The road was once connected to Lor Pelta and Jalan Belang, lanes that led to Hainan Village. Although Hainan Village is abandoned, remnants of the community can still be found through Thomson Nature Park, specifically through the Rambutan Trail. The village, known as a kampong in Southeast Asia, was built during the 1960s for residential housing, rambutan plantations, factories, warehouses, and fish ponds for breeding purposes.
From 1961 to 1973, the Thomson Road circuit hosted the Singapore Grand Prix and other car and motorcycle races. One of the most difficult parts of the course was a V-shaped turn called “Devil’s Bend” that tested drivers’ limits. While other parts of the circuit had their challenges, none could compare to Devil’s Bend. It was not only a difficult turn, but a dangerous one—over 11 years of races, it led to the deaths of seven drivers. Eventually, due to its hazardous nature, the Grand Prix circuit was canceled. It was renewed on a different circuit in 2008.
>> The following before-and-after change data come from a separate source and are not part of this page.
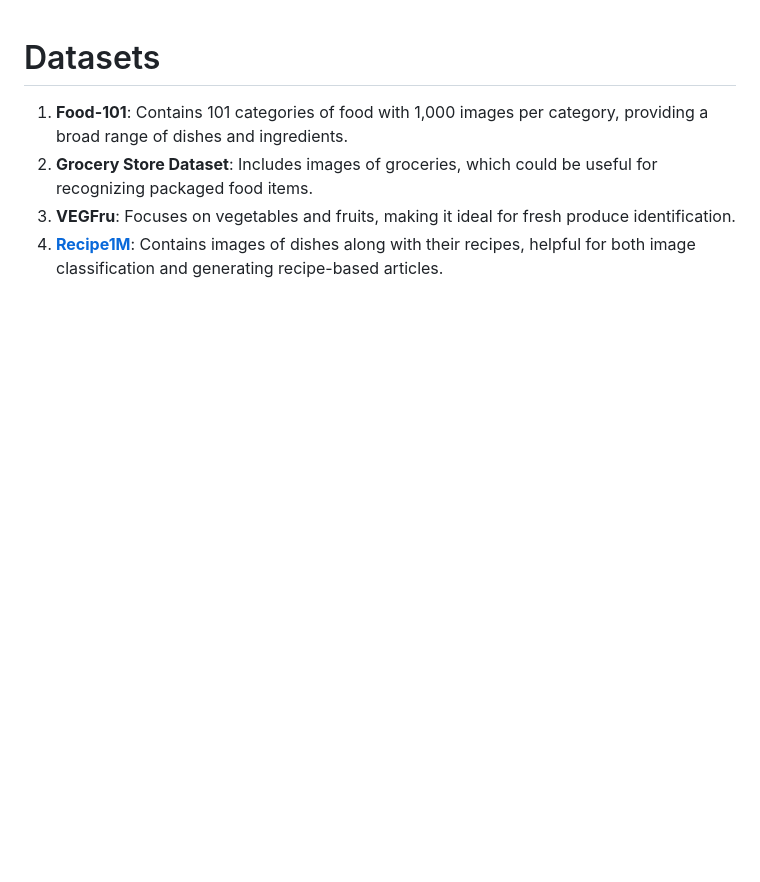
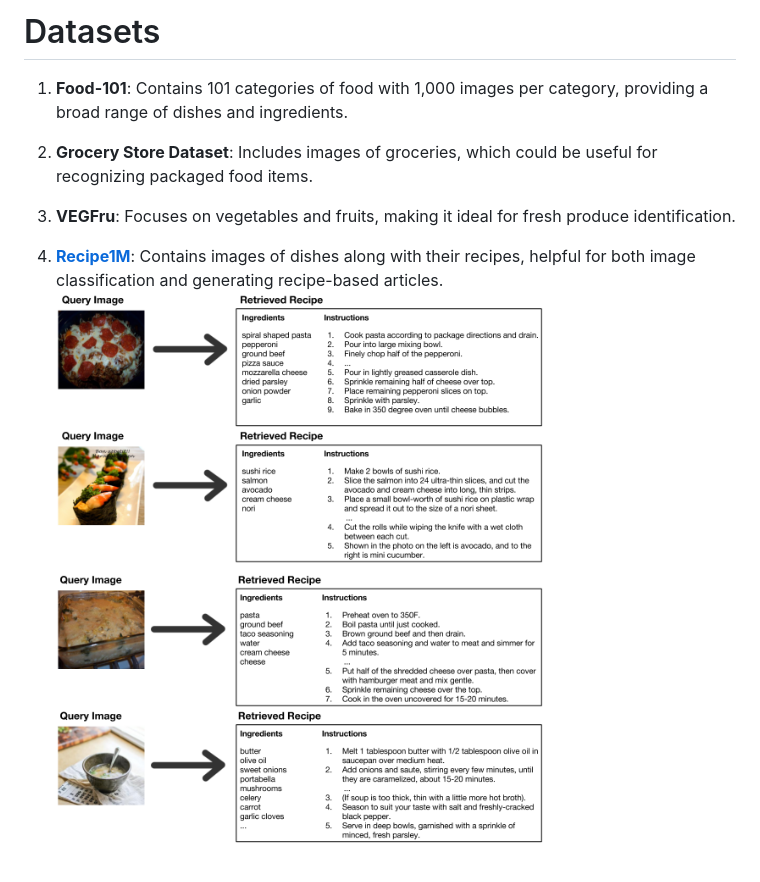
Before and after one commit to JanDuchscherer104/ADL-Project-02, a Markdown page: docs/DATASETS.md, the part around the change. GitHub-like rendering; pictures changed too: docs/assets/data/recipe1m.png (added); blank space fills up the shorter version.

Commit message:
docs: add recipe1m image

```diff
--- a/docs/DATASETS.md
+++ b/docs/DATASETS.md
@@ -3,4 +3,6 @@
 1. **Food-101**: Contains 101 categories of food with 1,000 images per category, providing a broad range of dishes and ingredients.
 2. **Grocery Store Dataset**: Includes images of groceries, which could be useful for recognizing packaged food items.
 3. **VEGFru**: Focuses on vegetables and fruits, making it ideal for fresh produce identification.
+
 4. [**Recipe1M**](https://paperswithcode.com/dataset/recipe1m-1): Contains images of dishes along with their recipes, helpful for both image classification and generating recipe-based articles.
+![Recipe1M](/docs/assets/data/recipe1m.png)
```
Although it is no longer affiliated with the Grand Prix, the road remains in use today. Due to its death toll, Devil’s Bend, fittingly named, is considered a haunted road. There have been numerous ghost sightings, the most notorious being a young lady dressed in white who would call for a taxi. Taxi drivers said that after dropping this ominous figure at her location, she would pay with hell money. (In many East Asian cultures, hell money is paper printed to look like bank notes that is burned so that loved ones have currency to use in the afterlife.)
While Old Upper Thomson Road carries the legacy of its dangerous past, it now borders Thomson Nature Park, making it a popular lane for cyclists, pedestrians, fans of Singapore’s history.